At least 12,000 people in the New York City area are living in unheated, Sandy-damaged homes, despite the respiratory and cardiovascular risks associated with doing so, and the risks extend to those assisting the recovery efforts. Employees of a company hired to clean mold from Sandy-damaged NYCHA buildings aren't given the proper safety equipment to do their jobs. The Daily News reports that Belchor is hiring day laborers off the street and giving them only paper masks to protect themselves from the hazardous fumes, when OSHA requires full-body suits and masks with respirators.
“We have to move all the slime and the sludge that was stinking, and all we had was (paper) masks," one worker at the Ocean Bay Houses in the Rockaways said. "They said it was sufficient. They never trained us on this." Another worker said, "We felt like coal miners down there."

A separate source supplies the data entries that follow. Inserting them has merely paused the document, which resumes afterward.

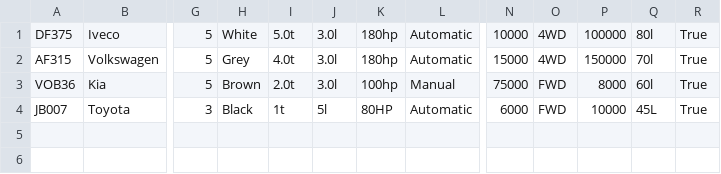
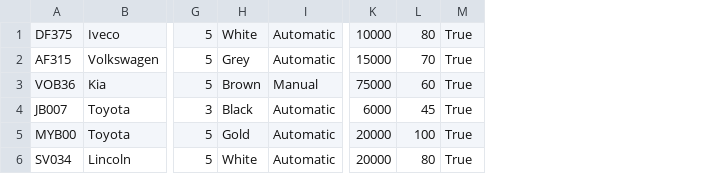
Before and after one commit to Sveinbjorn10/Verklegt-n-mskei-1, a CSV file: Kóði/Data/cars.csv, drawn as a sheet; only a part is shown, gaps mark what is left out; removed rows and columns are numbered as before the commit, all else as after; rows hold the shown columns only; the diff names each change by its address in the sheet, - before the commit and + after, or states it on an @@ line.

```diff
--- a/Kóði/Data/cars.csv
+++ b/Kóði/Data/cars.csv
-column I, rows 1-4: 5.0t | 4.0t | 2.0t | 1t
-column J, rows 1-4: 3.0l | 3.0l | 3.0l | 5l
-column K, rows 1-4: 180hp | 180hp | 100hp | 80HP
-column O, rows 1-4: 4WD | 4WD | FWD | FWD
-column P, rows 1-4: 100000 | 150000 | 8000 | 10000
-column Q, rows 1-4: 80l | 70l | 60l | 45L
+column L, rows 1-4: 80 | 70 | 60 | 45
+row 5: MYB00 | Toyota | 5 | Gold | Automatic | 20000 | 100 | True
+row 6: SV034 | Lincoln | 5 | White | Automatic | 20000 | 80 | True
```
Also changed, not shown: 3 other files.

The chemical used to remove and disinfect the mold, called Microban, "burns your throat and your eyes" after long periods of exposure, according to those who have worked with it. OSHA inspected 2,215 work sites by Friday and noted that one in three were working in hazardous conditions. An OSHA spokesman said that Belchor was "addressing" the issues, and a NYCHA spokeswoman called Belchor "experienced" and expressed confidence in their ability to provide a safe environment for their workers, who are getting paid $28 an hour.
The DOH notes [PDF] that living in frigid, damp homes "increase[s] the risk of heart attacks and stroke," and the number of people seeking treatment in emergency rooms for respiratory issues is double what it was last November. The AP spoke with 57-year-old John Frawley, who has been living in his powerless, freezing home in the Rockaways because all the hotels are booked and he'd rather not seek out a shelter. "I've been coughing like crazy…I can't stay here much longer."